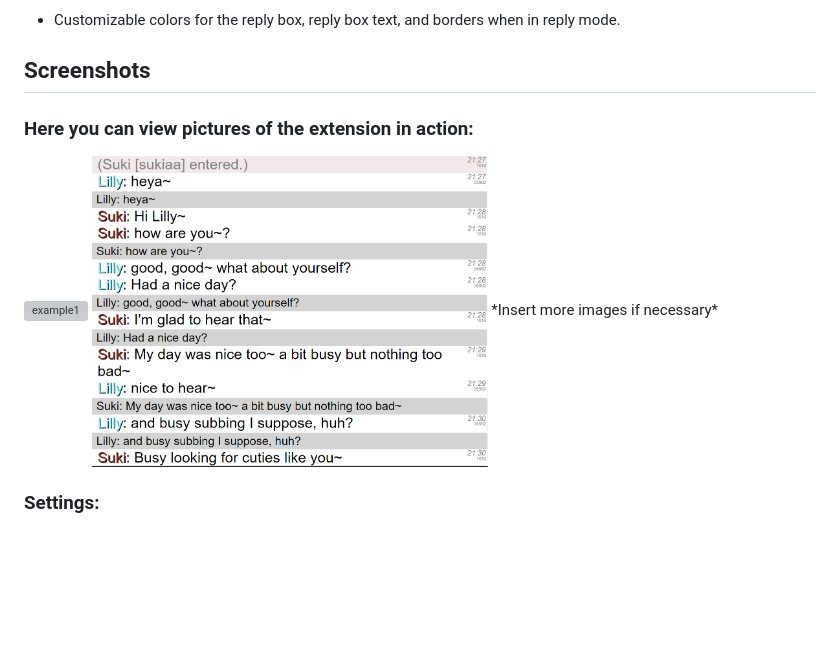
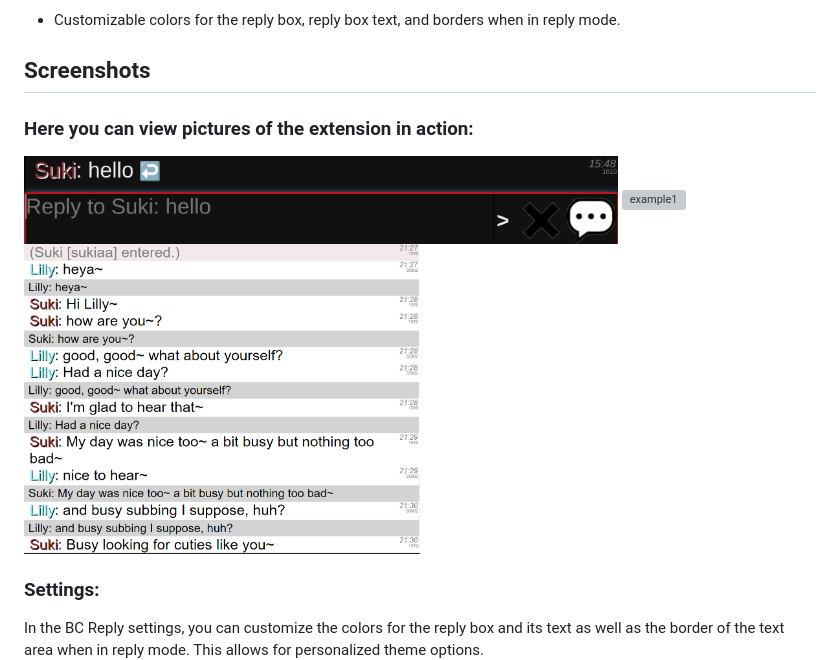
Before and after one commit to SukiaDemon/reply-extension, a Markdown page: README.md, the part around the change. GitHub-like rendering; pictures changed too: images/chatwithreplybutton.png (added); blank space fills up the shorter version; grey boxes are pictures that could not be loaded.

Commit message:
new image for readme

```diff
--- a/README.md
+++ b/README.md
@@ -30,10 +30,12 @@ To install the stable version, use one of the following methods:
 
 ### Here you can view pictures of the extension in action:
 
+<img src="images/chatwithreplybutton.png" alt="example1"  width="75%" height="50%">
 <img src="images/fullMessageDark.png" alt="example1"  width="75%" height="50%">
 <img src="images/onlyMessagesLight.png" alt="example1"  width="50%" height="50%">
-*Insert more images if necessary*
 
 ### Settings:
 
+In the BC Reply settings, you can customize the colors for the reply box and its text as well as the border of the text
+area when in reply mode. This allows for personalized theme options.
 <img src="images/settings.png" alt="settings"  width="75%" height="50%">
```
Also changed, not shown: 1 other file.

= = = = = = =

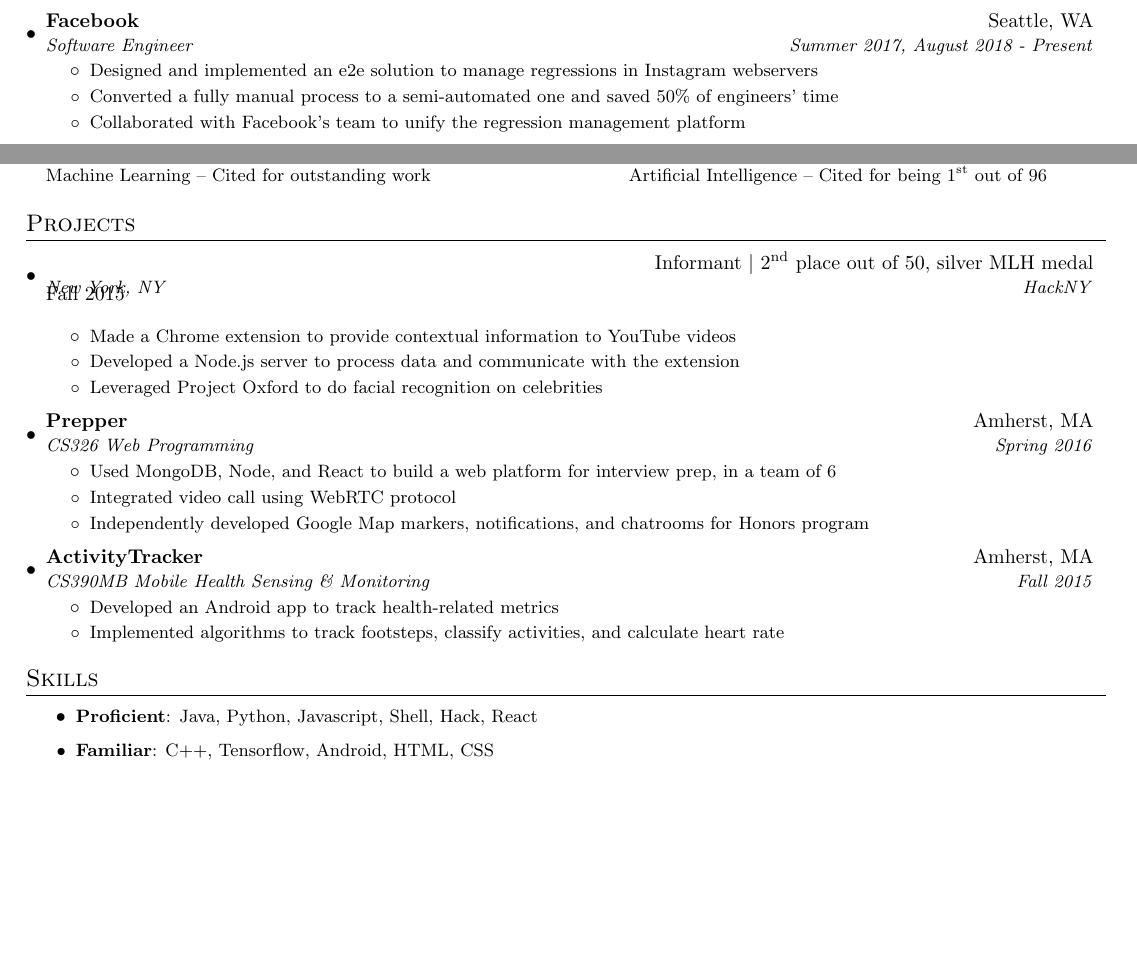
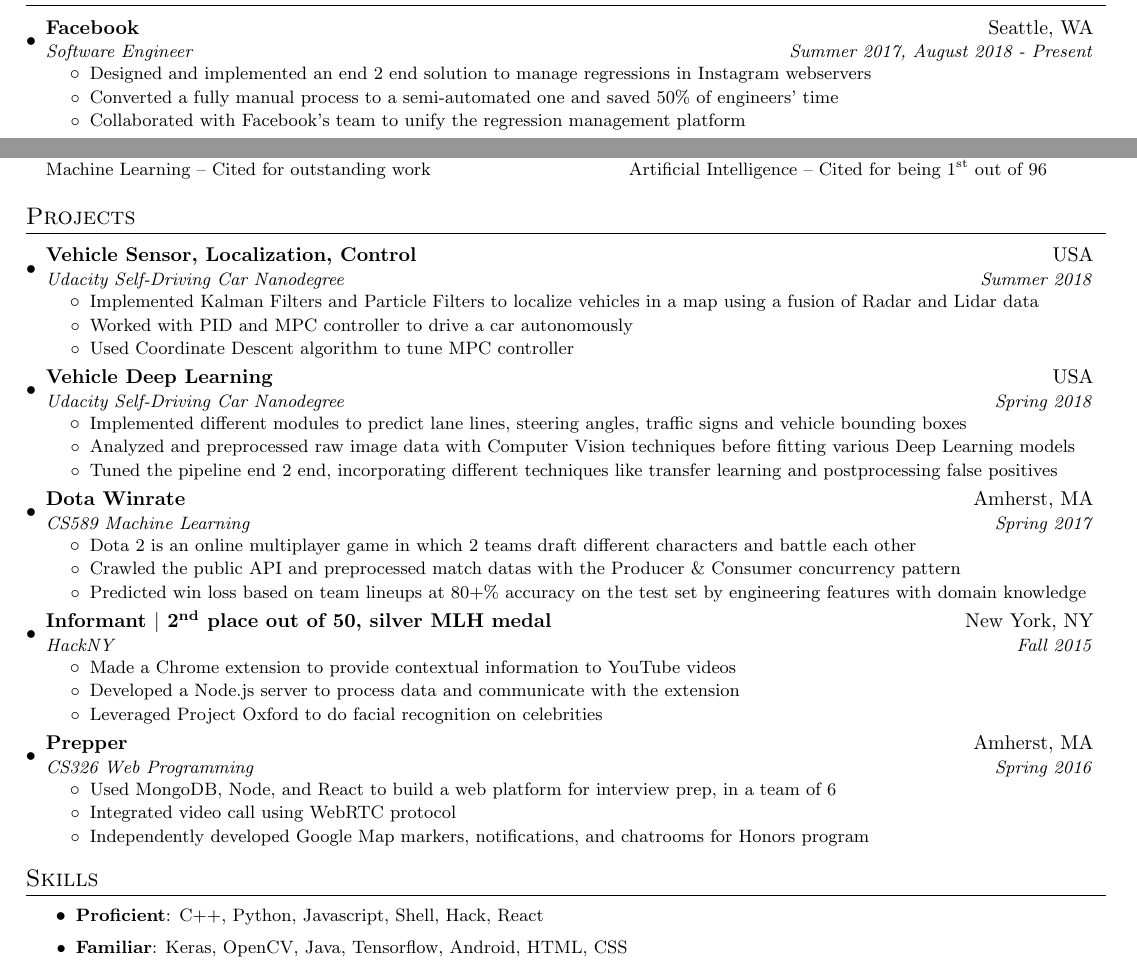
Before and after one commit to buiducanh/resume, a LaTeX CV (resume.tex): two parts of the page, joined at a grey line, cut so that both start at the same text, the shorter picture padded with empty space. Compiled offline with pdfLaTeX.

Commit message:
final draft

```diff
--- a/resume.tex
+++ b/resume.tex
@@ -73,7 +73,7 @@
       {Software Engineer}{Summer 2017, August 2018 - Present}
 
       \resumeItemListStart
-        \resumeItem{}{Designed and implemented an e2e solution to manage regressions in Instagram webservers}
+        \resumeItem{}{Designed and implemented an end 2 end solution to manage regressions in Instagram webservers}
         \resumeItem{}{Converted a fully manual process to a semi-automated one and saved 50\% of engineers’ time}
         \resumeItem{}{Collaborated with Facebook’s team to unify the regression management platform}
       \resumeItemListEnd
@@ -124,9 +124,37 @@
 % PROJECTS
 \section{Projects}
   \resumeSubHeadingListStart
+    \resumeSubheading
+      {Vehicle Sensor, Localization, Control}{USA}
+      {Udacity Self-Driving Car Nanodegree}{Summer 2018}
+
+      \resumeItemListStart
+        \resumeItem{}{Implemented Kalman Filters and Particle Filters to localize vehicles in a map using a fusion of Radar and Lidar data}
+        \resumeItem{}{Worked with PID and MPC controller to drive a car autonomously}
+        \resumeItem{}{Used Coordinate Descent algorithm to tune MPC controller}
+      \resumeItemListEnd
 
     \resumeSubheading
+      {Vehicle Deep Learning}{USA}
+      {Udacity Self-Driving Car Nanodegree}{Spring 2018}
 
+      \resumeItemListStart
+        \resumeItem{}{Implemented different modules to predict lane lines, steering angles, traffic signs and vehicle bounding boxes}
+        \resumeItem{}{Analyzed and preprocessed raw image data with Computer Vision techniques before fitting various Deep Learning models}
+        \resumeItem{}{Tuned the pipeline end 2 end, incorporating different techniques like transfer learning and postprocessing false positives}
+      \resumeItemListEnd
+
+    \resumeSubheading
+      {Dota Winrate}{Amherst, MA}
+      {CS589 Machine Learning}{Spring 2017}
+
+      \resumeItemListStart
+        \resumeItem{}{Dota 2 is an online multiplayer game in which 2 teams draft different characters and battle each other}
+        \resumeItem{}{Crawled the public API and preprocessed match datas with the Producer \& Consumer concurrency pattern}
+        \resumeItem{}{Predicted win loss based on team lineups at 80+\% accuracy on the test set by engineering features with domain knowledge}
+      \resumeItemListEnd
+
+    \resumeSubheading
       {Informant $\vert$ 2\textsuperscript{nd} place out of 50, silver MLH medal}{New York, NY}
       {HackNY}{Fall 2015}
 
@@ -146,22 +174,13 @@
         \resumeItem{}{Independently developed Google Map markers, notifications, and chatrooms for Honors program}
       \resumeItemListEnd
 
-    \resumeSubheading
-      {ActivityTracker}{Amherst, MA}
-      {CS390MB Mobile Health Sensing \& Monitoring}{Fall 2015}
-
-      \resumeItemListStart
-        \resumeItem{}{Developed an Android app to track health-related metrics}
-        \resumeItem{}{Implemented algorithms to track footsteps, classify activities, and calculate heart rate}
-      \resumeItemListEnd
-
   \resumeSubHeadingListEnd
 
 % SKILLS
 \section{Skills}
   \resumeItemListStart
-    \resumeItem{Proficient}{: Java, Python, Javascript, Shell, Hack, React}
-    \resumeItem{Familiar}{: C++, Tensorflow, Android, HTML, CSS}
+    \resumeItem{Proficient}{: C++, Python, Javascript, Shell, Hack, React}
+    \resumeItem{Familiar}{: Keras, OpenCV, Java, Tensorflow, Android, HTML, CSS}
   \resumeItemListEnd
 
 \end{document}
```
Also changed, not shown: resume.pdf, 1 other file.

= = = = = = =

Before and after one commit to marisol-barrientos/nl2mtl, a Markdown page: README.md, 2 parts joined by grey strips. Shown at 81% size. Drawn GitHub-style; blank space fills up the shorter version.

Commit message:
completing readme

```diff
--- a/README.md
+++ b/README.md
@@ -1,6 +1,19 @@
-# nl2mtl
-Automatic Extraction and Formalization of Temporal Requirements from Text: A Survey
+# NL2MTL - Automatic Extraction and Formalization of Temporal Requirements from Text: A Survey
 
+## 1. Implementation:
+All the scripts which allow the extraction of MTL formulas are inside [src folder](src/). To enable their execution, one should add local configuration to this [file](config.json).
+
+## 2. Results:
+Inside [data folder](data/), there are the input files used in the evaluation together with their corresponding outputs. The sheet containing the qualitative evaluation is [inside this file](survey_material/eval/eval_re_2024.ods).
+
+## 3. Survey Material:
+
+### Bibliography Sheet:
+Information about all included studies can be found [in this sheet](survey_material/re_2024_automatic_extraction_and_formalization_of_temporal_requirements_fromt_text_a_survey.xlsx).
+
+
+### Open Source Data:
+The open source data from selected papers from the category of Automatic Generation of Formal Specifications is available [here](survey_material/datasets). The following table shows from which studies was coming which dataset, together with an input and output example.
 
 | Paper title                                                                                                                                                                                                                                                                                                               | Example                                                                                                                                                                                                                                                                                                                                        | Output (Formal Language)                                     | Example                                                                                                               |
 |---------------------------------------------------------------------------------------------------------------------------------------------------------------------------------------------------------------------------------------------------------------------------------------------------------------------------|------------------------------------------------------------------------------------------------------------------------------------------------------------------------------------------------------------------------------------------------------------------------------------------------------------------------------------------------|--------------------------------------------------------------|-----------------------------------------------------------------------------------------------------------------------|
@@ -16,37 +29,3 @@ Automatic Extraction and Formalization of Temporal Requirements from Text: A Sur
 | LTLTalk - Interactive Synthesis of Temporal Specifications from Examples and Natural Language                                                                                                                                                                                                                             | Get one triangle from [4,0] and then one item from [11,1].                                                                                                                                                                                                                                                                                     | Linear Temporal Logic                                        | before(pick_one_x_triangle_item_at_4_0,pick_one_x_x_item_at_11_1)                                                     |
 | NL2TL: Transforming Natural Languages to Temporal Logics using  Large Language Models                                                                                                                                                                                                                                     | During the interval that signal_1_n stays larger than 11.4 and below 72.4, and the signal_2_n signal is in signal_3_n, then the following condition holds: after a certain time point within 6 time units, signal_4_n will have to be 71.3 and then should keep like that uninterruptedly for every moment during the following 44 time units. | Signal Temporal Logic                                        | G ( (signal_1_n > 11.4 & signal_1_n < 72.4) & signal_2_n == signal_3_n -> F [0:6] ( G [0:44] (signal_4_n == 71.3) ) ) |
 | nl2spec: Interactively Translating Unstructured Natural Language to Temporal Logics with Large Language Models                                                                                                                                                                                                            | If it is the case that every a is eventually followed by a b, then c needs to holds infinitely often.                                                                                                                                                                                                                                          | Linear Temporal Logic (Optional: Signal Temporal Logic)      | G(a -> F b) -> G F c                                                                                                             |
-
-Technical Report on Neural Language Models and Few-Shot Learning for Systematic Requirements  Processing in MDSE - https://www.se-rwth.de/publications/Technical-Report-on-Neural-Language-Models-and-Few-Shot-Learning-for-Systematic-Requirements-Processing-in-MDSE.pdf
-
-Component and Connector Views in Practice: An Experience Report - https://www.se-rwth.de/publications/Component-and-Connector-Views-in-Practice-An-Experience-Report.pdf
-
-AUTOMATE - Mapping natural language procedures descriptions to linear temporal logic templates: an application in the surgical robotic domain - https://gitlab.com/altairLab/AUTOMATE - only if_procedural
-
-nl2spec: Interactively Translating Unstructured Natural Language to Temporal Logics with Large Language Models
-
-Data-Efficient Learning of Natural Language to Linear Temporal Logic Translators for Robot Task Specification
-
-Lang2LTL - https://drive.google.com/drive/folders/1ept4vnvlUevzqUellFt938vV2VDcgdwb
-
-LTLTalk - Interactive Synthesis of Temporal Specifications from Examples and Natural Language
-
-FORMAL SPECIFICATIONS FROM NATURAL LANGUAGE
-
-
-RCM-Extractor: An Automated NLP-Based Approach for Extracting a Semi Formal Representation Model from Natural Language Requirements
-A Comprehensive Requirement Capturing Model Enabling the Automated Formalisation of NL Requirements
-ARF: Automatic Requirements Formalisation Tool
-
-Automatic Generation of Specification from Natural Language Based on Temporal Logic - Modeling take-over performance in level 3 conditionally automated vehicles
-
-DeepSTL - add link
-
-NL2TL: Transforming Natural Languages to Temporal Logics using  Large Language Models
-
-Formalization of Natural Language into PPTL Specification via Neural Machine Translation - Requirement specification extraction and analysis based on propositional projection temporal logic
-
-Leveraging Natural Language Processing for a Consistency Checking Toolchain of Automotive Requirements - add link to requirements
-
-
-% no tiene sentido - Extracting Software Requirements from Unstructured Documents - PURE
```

= = = = = = =

From the entries, report each line that includes the word "height".

+<img src="images/chatwithreplybutton.png" alt="example1"  width="75%" height="50%">
 <img src="images/fullMessageDark.png" alt="example1"  width="75%" height="50%">
 <img src="images/onlyMessagesLight.png" alt="example1"  width="50%" height="50%">
 <img src="images/settings.png" alt="settings"  width="75%" height="50%">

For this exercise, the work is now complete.